=== Record excerpts ===

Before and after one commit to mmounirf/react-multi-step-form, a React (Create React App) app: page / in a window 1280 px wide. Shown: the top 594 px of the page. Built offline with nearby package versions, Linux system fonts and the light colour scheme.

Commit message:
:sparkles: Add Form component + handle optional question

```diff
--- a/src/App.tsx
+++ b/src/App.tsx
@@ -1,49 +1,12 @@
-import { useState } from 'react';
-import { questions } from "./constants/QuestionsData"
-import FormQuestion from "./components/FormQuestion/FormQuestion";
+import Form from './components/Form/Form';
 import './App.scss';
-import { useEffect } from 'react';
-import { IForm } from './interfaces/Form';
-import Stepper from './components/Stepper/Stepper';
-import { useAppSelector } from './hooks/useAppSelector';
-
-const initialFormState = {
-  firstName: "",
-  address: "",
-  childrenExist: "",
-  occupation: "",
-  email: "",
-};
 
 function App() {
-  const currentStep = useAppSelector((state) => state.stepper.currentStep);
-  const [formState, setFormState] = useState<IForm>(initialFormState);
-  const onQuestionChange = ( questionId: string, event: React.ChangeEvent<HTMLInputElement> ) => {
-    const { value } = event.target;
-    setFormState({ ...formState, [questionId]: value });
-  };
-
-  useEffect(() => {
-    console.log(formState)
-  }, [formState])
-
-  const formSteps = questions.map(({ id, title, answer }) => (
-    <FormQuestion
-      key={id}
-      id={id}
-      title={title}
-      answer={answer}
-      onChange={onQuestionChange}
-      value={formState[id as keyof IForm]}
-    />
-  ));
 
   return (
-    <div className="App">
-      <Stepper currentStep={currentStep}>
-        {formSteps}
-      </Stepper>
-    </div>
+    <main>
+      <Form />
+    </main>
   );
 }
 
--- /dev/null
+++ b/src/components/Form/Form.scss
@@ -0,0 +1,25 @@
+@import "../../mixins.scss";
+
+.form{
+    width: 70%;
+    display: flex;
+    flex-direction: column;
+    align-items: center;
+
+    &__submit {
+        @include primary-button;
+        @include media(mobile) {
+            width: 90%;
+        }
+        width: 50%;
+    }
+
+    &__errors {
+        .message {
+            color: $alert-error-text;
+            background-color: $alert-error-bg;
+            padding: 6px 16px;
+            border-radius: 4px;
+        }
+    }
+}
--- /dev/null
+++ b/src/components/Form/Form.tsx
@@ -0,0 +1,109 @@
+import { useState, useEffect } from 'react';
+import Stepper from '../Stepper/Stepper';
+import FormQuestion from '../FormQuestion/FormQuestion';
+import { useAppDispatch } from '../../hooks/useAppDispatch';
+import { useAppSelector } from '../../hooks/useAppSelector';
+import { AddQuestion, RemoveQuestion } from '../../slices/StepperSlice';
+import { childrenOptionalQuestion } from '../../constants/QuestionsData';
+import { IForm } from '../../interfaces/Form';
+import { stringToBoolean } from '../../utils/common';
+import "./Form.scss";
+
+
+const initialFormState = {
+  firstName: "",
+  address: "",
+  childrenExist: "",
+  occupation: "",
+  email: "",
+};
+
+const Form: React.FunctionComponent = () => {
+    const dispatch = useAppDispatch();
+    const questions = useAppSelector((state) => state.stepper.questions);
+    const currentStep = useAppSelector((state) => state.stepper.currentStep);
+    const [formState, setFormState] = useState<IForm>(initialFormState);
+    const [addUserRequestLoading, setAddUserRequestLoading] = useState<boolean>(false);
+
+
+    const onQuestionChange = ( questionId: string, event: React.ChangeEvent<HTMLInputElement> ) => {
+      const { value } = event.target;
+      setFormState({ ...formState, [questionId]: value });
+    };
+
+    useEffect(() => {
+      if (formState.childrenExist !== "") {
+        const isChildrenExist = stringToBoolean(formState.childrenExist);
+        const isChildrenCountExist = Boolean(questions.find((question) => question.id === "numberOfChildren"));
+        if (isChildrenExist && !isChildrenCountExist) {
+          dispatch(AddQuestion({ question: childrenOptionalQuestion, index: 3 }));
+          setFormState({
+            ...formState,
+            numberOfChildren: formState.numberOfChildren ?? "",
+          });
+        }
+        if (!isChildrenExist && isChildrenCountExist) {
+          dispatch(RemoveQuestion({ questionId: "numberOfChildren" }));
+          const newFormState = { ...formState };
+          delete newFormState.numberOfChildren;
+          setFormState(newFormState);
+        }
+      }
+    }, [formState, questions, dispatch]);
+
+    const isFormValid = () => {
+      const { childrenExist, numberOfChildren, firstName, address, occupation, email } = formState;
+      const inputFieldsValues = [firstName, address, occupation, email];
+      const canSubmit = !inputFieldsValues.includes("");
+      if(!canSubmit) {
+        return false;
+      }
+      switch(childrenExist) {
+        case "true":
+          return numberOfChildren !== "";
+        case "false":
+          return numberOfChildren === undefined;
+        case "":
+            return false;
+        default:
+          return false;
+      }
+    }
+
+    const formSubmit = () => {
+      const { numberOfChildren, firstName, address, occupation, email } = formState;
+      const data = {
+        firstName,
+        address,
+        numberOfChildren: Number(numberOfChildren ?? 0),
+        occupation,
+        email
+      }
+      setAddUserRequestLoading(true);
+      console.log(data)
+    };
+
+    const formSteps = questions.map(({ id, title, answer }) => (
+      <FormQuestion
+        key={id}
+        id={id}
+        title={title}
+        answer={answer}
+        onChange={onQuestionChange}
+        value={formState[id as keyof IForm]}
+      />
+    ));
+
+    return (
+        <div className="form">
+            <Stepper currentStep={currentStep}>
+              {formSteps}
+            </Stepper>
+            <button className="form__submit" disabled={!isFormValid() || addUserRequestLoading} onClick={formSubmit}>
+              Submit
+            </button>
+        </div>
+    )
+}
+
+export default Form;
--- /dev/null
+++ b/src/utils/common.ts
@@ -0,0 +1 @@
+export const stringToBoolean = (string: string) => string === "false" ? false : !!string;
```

===

--- About this task ---
All the entries are to be reproduced verbatim.

--- Reply ---
Before and after one commit to mmounirf/react-multi-step-form, a React (Create React App) app: page / in a window 1280 px wide. Shown: the top 594 px of the page. Built offline with nearby package versions, Linux system fonts and the light colour scheme.

Commit message:
:sparkles: Add Form component + handle optional question

```diff
--- a/src/App.tsx
+++ b/src/App.tsx
@@ -1,49 +1,12 @@
-import { useState } from 'react';
-import { questions } from "./constants/QuestionsData"
-import FormQuestion from "./components/FormQuestion/FormQuestion";
+import Form from './components/Form/Form';
 import './App.scss';
-import { useEffect } from 'react';
-import { IForm } from './interfaces/Form';
-import Stepper from './components/Stepper/Stepper';
-import { useAppSelector } from './hooks/useAppSelector';
-
-const initialFormState = {
-  firstName: "",
-  address: "",
-  childrenExist: "",
-  occupation: "",
-  email: "",
-};
 
 function App() {
-  const currentStep = useAppSelector((state) => state.stepper.currentStep);
-  const [formState, setFormState] = useState<IForm>(initialFormState);
-  const onQuestionChange = ( questionId: string, event: React.ChangeEvent<HTMLInputElement> ) => {
-    const { value } = event.target;
-    setFormState({ ...formState, [questionId]: value });
-  };
-
-  useEffect(() => {
-    console.log(formState)
-  }, [formState])
-
-  const formSteps = questions.map(({ id, title, answer }) => (
-    <FormQuestion
-      key={id}
-      id={id}
-      title={title}
-      answer={answer}
-      onChange={onQuestionChange}
-      value={formState[id as keyof IForm]}
-    />
-  ));
 
   return (
-    <div className="App">
-      <Stepper currentStep={currentStep}>
-        {formSteps}
-      </Stepper>
-    </div>
+    <main>
+      <Form />
+    </main>
   );
 }
 
--- /dev/null
+++ b/src/components/Form/Form.scss
@@ -0,0 +1,25 @@
+@import "../../mixins.scss";
+
+.form{
+    width: 70%;
+    display: flex;
+    flex-direction: column;
+    align-items: center;
+
+    &__submit {
+        @include primary-button;
+        @include media(mobile) {
+            width: 90%;
+        }
+        width: 50%;
+    }
+
+    &__errors {
+        .message {
+            color: $alert-error-text;
+            background-color: $alert-error-bg;
+            padding: 6px 16px;
+            border-radius: 4px;
+        }
+    }
+}
--- /dev/null
+++ b/src/components/Form/Form.tsx
@@ -0,0 +1,109 @@
+import { useState, useEffect } from 'react';
+import Stepper from '../Stepper/Stepper';
+import FormQuestion from '../FormQuestion/FormQuestion';
+import { useAppDispatch } from '../../hooks/useAppDispatch';
+import { useAppSelector } from '../../hooks/useAppSelector';
+import { AddQuestion, RemoveQuestion } from '../../slices/StepperSlice';
+import { childrenOptionalQuestion } from '../../constants/QuestionsData';
+import { IForm } from '../../interfaces/Form';
+import { stringToBoolean } from '../../utils/common';
+import "./Form.scss";
+
+
+const initialFormState = {
+  firstName: "",
+  address: "",
+  childrenExist: "",
+  occupation: "",
+  email: "",
+};
+
+const Form: React.FunctionComponent = () => {
+    const dispatch = useAppDispatch();
+    const questions = useAppSelector((state) => state.stepper.questions);
+    const currentStep = useAppSelector((state) => state.stepper.currentStep);
+    const [formState, setFormState] = useState<IForm>(initialFormState);
+    const [addUserRequestLoading, setAddUserRequestLoading] = useState<boolean>(false);
+
+
+    const onQuestionChange = ( questionId: string, event: React.ChangeEvent<HTMLInputElement> ) => {
+      const { value } = event.target;
+      setFormState({ ...formState, [questionId]: value });
+    };
+
+    useEffect(() => {
+      if (formState.childrenExist !== "") {
+        const isChildrenExist = stringToBoolean(formState.childrenExist);
+        const isChildrenCountExist = Boolean(questions.find((question) => question.id === "numberOfChildren"));
+        if (isChildrenExist && !isChildrenCountExist) {
+          dispatch(AddQuestion({ question: childrenOptionalQuestion, index: 3 }));
+          setFormState({
+            ...formState,
+            numberOfChildren: formState.numberOfChildren ?? "",
+          });
+        }
+        if (!isChildrenExist && isChildrenCountExist) {
+          dispatch(RemoveQuestion({ questionId: "numberOfChildren" }));
+          const newFormState = { ...formState };
+          delete newFormState.numberOfChildren;
+          setFormState(newFormState);
+        }
+      }
+    }, [formState, questions, dispatch]);
+
+    const isFormValid = () => {
+      const { childrenExist, numberOfChildren, firstName, address, occupation, email } = formState;
+      const inputFieldsValues = [firstName, address, occupation, email];
+      const canSubmit = !inputFieldsValues.includes("");
+      if(!canSubmit) {
+        return false;
+      }
+      switch(childrenExist) {
+        case "true":
+          return numberOfChildren !== "";
+        case "false":
+          return numberOfChildren === undefined;
+        case "":
+            return false;
+        default:
+          return false;
+      }
+    }
+
+    const formSubmit = () => {
+      const { numberOfChildren, firstName, address, occupation, email } = formState;
+      const data = {
+        firstName,
+        address,
+        numberOfChildren: Number(numberOfChildren ?? 0),
+        occupation,
+        email
+      }
+      setAddUserRequestLoading(true);
+      console.log(data)
+    };
+
+    const formSteps = questions.map(({ id, title, answer }) => (
+      <FormQuestion
+        key={id}
+        id={id}
+        title={title}
+        answer={answer}
+        onChange={onQuestionChange}
+        value={formState[id as keyof IForm]}
+      />
+    ));
+
+    return (
+        <div className="form">
+            <Stepper currentStep={currentStep}>
+              {formSteps}
+            </Stepper>
+            <button className="form__submit" disabled={!isFormValid() || addUserRequestLoading} onClick={formSubmit}>
+              Submit
+            </button>
+        </div>
+    )
+}
+
+export default Form;
--- /dev/null
+++ b/src/utils/common.ts
@@ -0,0 +1 @@
+export const stringToBoolean = (string: string) => string === "false" ? false : !!string;
```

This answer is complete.